* _Supplied data_
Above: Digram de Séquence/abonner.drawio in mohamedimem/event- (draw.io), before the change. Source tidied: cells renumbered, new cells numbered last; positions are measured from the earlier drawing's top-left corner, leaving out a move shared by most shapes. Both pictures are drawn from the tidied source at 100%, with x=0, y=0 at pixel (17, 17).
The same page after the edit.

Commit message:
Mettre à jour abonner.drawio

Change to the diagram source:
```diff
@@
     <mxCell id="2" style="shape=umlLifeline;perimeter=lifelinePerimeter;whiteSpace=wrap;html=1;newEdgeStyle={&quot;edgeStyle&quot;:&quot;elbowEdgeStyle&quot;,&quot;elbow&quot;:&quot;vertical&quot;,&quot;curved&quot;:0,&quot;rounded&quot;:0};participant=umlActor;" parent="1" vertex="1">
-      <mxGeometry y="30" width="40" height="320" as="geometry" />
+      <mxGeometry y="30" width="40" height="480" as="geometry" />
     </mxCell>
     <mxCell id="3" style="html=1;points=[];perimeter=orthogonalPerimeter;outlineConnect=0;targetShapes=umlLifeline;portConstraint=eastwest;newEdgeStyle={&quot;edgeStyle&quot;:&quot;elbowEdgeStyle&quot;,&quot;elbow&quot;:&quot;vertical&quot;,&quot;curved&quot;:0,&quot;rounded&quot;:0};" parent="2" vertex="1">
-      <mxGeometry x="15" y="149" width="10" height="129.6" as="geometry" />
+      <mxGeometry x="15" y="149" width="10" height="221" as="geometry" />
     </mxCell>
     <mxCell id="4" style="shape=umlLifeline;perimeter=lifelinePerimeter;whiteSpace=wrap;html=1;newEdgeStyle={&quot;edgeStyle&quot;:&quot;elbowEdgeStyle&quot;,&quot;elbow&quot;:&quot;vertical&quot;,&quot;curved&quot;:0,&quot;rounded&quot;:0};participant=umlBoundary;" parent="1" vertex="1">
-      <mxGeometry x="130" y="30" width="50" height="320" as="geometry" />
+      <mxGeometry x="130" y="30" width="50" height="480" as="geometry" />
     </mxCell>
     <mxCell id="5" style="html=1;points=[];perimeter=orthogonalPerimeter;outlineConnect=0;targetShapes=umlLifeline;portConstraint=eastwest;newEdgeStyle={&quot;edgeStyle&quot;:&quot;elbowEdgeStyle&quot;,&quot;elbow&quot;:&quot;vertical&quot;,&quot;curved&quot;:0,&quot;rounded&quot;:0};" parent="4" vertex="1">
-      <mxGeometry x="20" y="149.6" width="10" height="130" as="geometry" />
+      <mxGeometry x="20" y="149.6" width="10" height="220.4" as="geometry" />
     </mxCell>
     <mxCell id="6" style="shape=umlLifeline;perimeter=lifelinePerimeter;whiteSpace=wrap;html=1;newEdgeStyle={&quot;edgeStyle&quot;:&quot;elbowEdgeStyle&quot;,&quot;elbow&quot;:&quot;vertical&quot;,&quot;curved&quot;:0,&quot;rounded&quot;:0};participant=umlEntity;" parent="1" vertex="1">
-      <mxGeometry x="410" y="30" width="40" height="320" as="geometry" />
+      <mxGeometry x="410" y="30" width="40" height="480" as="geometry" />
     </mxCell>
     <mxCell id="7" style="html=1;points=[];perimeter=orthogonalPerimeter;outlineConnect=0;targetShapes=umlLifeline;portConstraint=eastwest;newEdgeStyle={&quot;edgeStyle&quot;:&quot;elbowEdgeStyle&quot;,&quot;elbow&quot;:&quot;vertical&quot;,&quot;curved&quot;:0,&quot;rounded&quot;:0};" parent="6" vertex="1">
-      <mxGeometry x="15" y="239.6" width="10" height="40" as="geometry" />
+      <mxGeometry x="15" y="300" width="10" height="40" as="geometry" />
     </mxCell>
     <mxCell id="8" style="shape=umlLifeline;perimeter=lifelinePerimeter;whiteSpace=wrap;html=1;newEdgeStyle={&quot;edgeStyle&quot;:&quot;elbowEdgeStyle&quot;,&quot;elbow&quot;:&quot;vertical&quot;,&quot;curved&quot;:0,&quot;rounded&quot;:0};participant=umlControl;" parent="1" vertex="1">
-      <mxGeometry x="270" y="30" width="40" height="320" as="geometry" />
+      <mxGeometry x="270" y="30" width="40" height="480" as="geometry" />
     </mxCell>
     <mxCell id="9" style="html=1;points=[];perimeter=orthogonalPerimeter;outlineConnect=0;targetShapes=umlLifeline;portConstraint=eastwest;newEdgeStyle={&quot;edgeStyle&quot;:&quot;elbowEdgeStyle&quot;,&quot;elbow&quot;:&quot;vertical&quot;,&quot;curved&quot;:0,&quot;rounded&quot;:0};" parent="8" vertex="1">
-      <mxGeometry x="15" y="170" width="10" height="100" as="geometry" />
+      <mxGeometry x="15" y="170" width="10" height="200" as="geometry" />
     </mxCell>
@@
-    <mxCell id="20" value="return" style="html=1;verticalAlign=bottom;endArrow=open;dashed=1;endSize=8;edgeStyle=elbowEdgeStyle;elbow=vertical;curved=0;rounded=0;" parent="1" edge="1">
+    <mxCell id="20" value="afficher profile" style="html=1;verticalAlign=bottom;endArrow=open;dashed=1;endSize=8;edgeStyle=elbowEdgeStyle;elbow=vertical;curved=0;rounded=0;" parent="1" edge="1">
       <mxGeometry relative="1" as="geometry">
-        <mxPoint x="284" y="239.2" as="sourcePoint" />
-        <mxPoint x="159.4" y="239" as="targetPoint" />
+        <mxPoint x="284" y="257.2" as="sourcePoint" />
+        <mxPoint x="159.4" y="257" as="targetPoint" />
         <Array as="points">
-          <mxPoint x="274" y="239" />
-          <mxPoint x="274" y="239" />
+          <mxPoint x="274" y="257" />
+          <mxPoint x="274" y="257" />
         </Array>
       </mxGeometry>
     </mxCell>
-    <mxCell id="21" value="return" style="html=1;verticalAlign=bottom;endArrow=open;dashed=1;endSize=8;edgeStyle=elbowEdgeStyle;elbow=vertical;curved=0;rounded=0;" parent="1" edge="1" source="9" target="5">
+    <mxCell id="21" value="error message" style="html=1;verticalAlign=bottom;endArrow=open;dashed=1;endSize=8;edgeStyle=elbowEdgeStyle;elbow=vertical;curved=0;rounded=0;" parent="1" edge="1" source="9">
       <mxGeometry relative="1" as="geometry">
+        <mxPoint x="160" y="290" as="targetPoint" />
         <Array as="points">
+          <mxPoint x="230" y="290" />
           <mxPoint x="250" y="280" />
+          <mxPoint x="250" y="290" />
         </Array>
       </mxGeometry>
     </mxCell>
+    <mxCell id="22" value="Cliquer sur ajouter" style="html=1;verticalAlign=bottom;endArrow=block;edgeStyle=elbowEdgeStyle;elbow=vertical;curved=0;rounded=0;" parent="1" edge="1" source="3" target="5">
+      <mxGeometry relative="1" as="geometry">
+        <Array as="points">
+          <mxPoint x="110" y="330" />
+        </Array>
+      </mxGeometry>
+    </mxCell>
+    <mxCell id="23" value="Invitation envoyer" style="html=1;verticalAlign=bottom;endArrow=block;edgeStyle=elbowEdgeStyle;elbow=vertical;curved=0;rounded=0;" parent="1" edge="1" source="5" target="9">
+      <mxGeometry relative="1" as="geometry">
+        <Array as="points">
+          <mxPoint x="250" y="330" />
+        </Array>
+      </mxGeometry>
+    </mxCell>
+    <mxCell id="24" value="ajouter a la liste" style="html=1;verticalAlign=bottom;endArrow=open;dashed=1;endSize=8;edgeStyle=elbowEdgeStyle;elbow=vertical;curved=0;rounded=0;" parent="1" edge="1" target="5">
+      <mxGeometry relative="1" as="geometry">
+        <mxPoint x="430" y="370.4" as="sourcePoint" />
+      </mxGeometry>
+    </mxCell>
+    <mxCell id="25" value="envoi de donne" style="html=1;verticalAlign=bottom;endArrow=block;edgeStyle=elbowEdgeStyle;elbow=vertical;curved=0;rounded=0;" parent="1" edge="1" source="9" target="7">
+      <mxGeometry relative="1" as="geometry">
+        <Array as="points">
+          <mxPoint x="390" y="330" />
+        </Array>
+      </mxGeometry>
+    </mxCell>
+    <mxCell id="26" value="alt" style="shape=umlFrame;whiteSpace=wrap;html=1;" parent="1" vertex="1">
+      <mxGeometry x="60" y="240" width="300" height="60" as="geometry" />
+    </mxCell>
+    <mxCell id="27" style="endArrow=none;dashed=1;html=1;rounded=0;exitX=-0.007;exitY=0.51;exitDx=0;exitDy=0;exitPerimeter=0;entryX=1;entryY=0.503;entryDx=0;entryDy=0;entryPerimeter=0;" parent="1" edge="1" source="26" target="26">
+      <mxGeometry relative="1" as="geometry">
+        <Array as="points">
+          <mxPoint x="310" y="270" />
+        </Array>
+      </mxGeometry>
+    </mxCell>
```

* _About this exercise_
In the records above, locate every line with the string "message" and copy it.

* _Answer section_
Commit message:
+    <mxCell id="21" value="error message" style="html=1;verticalAlign=bottom;endArrow=open;dashed=1;endSize=8;edgeStyle=elbowEdgeStyle;elbow=vertical;curved=0;rounded=0;" parent="1" edge="1" source="9">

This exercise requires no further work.